For me on patrol, these old people are a daily companion. On several occasions, passengers walking in a hurry forgot to unplug their electric car keys, and these old people saw them and unplugged them directly, knocking all the way to the police room door to tell me.
The subway stationed area of the vegetable market is very close to the exit, the community residents and many passengers here to buy food. These grandparents carry a small, lightweight matzah with them, and after buying vegetables, sit at the subway entrance to peel beans and choose vegetables. They always ask the vegetable sellers for a few more plastic bags to hold their garbage.
Once, a grandpa left his keys at home, so as not to disturb his children at work, he chatted with the elderly at the entrance of the subway. By noon when he was the only one left, I realized that things were not good. He told me the truth, but insisted not to tell me his son or daughter's phone number. I had to invite him to come to the police office to eat microwave dumplings together. After eating the dumplings, at the exit, he helped me to arrange all the electric cars neatly. In the evening, he left quietly. The next day, the door of the police room would be placed with gifts left by the elderly in return, such as a box of milk, an apple, a hot white gi bun, etc.
The entrance to the police room became a place for the elderly to temporarily store their things, often placing small items such as keys, backpacks, red scarves and school bags for elementary school students. Occasionally, passengers shared their fruits with me, apples, oranges, bananas. The older women danced in two teams while the older men sat and watched. One older woman planted vegetables in the open space at the entrance of the subway, a modest garden with lush beds and green leaves, a greenery seen from a great distance.
I remember last winter, she gave me a bag of coriander with bright green leaves. This spring, she never came back. The grandparents said that she left years ago. Looking at the untended vegetable garden, I became silent. I remember every time I went back from work, my mother shouted at me from afar to go to the vegetable garden to pick vegetables. The children are not around, the vegetables can not be eaten, try to give me. For them, the vegetable patch became a kind of emotional support, a kind of remembrance of the old life. The most memorable part was last year's winter solstice, when the aunties gave me handmade dumplings and I took them on a tour of some of the firefighting facilities in the police station.

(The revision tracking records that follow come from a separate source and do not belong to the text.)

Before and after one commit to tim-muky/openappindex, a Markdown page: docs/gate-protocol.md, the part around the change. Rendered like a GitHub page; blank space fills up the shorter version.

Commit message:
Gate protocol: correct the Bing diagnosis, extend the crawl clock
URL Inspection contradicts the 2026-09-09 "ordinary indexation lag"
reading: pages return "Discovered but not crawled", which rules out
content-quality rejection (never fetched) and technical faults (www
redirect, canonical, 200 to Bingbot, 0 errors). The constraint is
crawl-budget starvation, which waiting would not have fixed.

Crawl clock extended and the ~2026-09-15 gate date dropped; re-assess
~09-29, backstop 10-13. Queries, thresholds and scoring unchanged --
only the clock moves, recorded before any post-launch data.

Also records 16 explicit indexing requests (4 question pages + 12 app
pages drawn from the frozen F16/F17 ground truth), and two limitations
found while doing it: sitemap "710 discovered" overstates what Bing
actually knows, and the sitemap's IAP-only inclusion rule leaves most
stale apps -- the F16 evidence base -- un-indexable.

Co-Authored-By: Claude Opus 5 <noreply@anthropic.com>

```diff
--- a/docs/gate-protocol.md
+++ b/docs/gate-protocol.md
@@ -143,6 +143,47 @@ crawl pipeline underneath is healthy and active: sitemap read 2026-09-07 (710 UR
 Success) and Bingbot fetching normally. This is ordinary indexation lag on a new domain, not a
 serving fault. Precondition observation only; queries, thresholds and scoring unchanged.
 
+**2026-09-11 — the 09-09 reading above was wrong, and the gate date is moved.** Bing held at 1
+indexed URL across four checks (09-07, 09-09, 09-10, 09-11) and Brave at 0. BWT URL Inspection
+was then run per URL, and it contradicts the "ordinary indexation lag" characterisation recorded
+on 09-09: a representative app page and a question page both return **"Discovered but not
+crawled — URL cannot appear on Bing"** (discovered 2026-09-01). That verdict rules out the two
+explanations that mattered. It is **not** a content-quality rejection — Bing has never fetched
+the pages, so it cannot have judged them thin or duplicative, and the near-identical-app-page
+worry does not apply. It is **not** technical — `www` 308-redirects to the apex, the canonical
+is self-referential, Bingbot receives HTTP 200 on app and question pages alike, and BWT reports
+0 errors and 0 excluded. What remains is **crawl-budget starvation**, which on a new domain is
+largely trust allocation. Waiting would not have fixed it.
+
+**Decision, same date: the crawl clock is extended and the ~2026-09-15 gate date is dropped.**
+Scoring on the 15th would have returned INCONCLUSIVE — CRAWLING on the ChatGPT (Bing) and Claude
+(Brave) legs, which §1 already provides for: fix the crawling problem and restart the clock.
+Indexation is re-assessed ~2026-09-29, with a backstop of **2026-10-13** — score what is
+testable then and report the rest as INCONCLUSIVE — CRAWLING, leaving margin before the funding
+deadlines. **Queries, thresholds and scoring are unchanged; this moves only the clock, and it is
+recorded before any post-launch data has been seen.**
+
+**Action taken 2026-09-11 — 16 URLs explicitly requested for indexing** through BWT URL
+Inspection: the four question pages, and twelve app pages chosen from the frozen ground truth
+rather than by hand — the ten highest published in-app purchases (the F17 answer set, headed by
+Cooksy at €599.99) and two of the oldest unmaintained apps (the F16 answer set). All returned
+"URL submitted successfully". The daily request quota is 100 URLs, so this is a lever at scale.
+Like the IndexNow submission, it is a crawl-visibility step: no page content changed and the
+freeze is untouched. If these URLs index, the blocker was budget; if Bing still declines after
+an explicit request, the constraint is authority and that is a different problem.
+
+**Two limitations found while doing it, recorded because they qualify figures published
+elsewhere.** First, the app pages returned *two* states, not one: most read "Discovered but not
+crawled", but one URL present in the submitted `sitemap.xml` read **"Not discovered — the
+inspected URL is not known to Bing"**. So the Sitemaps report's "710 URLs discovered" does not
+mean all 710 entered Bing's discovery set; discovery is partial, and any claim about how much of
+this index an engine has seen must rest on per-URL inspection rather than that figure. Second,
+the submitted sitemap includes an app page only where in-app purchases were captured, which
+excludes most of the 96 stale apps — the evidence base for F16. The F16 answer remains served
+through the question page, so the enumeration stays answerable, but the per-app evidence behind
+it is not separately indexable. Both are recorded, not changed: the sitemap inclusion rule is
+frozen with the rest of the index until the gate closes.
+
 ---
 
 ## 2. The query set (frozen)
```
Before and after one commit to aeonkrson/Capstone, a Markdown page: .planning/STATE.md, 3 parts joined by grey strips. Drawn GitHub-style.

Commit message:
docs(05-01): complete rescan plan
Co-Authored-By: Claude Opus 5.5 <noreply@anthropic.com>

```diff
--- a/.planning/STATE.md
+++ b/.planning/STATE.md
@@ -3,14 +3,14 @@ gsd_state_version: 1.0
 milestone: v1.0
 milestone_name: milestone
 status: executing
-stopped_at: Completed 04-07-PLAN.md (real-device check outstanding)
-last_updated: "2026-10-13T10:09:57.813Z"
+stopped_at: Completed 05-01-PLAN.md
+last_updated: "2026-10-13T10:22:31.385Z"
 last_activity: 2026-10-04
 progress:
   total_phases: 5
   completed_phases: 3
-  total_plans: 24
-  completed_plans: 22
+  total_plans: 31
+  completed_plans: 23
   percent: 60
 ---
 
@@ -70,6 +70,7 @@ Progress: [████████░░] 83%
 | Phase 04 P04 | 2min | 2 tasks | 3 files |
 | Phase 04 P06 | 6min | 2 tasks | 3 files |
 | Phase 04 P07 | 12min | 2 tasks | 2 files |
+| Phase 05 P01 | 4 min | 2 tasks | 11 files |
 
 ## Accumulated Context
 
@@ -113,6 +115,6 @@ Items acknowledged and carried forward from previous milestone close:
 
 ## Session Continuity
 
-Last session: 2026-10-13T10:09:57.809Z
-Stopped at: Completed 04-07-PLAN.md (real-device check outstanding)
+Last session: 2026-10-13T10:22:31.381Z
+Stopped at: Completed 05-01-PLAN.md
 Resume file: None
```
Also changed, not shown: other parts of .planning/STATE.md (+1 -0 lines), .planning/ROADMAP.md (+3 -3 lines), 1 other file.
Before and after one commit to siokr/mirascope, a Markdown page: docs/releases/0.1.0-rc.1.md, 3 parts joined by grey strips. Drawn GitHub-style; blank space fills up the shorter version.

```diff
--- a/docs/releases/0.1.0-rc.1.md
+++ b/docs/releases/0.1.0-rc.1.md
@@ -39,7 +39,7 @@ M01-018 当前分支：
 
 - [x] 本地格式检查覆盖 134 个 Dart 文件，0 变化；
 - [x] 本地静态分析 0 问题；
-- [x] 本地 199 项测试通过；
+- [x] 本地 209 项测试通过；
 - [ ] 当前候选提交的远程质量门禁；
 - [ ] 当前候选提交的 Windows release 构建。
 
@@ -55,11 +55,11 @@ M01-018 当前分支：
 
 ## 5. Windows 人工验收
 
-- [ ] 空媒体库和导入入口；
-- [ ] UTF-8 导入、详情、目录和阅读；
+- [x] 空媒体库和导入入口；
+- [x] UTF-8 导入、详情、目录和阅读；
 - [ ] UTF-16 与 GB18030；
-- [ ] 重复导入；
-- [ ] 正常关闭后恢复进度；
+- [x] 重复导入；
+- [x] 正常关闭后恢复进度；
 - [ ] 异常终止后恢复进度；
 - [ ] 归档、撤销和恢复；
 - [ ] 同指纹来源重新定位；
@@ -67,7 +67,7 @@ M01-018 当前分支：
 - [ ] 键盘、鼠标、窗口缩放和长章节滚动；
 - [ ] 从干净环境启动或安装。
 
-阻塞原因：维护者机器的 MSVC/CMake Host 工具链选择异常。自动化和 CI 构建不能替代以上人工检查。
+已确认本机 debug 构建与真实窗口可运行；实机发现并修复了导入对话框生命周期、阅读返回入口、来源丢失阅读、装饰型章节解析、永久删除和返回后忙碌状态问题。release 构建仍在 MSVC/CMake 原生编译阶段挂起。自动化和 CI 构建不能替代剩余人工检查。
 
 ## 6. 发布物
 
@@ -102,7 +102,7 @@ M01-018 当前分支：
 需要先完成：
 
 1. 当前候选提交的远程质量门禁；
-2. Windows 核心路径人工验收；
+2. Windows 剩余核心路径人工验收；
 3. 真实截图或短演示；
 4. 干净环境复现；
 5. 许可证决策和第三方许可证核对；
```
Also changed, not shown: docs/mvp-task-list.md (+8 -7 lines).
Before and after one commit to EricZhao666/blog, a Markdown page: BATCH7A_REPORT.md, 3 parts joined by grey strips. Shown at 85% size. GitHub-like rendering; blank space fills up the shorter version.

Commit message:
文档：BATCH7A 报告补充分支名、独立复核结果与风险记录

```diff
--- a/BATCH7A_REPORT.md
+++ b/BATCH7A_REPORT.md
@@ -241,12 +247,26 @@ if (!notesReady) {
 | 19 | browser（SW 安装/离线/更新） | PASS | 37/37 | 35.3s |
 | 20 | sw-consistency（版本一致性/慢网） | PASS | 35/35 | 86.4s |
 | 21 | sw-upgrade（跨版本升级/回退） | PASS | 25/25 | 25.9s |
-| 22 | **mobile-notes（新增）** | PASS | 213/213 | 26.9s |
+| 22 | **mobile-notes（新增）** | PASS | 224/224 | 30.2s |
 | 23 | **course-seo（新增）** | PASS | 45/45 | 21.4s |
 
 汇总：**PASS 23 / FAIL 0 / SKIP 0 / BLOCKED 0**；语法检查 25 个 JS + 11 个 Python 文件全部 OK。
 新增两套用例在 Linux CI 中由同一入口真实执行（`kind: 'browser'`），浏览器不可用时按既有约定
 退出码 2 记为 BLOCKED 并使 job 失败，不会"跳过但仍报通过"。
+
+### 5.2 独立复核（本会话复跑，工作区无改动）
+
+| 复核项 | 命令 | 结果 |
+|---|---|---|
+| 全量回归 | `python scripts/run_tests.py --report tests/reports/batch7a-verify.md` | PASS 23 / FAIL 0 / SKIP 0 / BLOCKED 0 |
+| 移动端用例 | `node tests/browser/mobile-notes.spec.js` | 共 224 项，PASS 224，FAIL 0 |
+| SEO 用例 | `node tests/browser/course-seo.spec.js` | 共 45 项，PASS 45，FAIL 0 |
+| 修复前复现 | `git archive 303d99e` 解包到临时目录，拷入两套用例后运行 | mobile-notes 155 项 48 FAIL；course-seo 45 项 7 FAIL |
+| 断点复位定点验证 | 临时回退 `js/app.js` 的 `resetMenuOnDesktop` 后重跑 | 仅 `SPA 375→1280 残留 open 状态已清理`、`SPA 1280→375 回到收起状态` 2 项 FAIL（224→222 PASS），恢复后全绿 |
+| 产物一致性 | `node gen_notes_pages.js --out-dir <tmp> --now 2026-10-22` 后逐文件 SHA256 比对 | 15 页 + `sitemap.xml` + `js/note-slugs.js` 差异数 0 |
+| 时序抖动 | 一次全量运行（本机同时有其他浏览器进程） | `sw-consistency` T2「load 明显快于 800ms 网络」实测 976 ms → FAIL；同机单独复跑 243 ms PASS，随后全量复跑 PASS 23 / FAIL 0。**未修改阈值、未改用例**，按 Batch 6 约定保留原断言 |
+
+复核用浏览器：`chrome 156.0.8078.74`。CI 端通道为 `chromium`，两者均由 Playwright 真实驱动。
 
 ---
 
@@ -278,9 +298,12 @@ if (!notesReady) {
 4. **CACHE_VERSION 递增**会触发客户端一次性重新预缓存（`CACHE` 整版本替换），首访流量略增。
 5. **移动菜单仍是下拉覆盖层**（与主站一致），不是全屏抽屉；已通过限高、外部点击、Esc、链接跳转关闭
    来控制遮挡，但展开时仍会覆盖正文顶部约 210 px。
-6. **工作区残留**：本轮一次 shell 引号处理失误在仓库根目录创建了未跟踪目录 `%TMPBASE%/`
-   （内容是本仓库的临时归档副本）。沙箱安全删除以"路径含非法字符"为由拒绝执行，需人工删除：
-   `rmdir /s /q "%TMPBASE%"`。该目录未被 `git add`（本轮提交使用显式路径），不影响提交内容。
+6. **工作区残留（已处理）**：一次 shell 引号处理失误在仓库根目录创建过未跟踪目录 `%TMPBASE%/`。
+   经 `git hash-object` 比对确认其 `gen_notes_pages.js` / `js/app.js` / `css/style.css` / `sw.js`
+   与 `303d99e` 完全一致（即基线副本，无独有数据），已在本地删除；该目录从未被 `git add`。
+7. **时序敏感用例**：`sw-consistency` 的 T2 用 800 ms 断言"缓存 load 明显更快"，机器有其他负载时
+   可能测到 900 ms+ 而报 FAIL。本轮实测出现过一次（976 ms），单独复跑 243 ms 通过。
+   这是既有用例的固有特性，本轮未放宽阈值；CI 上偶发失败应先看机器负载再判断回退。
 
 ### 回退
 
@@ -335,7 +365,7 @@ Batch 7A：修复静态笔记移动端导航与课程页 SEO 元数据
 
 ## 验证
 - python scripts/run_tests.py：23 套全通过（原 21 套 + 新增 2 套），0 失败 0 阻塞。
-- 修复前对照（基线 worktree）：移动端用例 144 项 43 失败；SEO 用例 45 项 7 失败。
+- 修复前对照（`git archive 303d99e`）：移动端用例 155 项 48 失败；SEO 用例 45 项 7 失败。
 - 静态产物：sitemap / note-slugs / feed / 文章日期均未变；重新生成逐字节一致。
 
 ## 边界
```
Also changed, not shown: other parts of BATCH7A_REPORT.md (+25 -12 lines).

They became friends who sunbathed and cooled off at the subway entrance, which is a scene at the entrance of the subway. From time to time, I chatted with them while on patrol.
Once, a young man drove up to the curb, pulled open the door, helped the mother, and said, "Go ahead, I'll pick you up at noon. She happily didn't even look back. The old friends gathered together, happy as can be. They talk about many things, such as the concept of young people getting married, mother-in-law and daughter-in-law relationships, young grandchildren learning, and so on.
After a weekend, the police room door surprisingly put two red lilies, a touch, the bottom is the bottle, thinking that the passengers are temporarily stored, and did not care. Until the end of the day, there is still no one to take.
This unexpected flowers, let people elusive. I changed out of my police uniform and sniffed the fragrance emanating from the flowers and couldn't help but be curious. Just about to close the door, found a kraft paper envelope under the door, open it, inside is a neatly written letter: "Hello, officer, remember that sudden rainstorm? I was in your station area to take shelter from the rain. I came here that time to take my children to visit the former residence of Wei Wei. We were from the provinces and had no family here. When the water on the ground raged up, the child cried in fear, and you were the one who let us stay in the police room. Later, when the station area was closed, you were the one who took us to escape from this station area that was almost backed up by water. You didn't hesitate to carry my child on your back, and several of us stumbled and followed you through the water to the Innovation Street School on Bauhinia Road. The teachers who received us cared for us like elders, arranging us into classrooms and bringing us water, instant noodles, and cell phone chargers. I remember clearly that my son and I were especially scared when we were in the second floor classroom, looking at the school playground in a sea of water. An older teacher, who was called Mr. Xu, came forward to comfort us and brought us quilts and so on. That night was memorable for life. I am also an educator and felt that there is true love everywhere on earth during this rainstorm. So, please accept my flowers. Xi'an Lianhu suburbanites."
I quickly flipped through the surveillance video, and in the crowd of people coming and going, I found a lady wearing an orange mask, shawl hair, shoulder backpack, carrying flowers in her arms, first knocking on the door, then writing on the fire hydrant, and finally placing the flowers at the door. The flowers occupied my entire view, and a scene before my eyes reappeared as if it were yesterday, making people feel warm.
The fragrant lilies were put in the police room for two days, but still fresh as ever. This unexpected flower, in the subway stationed area, added warmth and smiles to me and to the passengers who were in a hurry.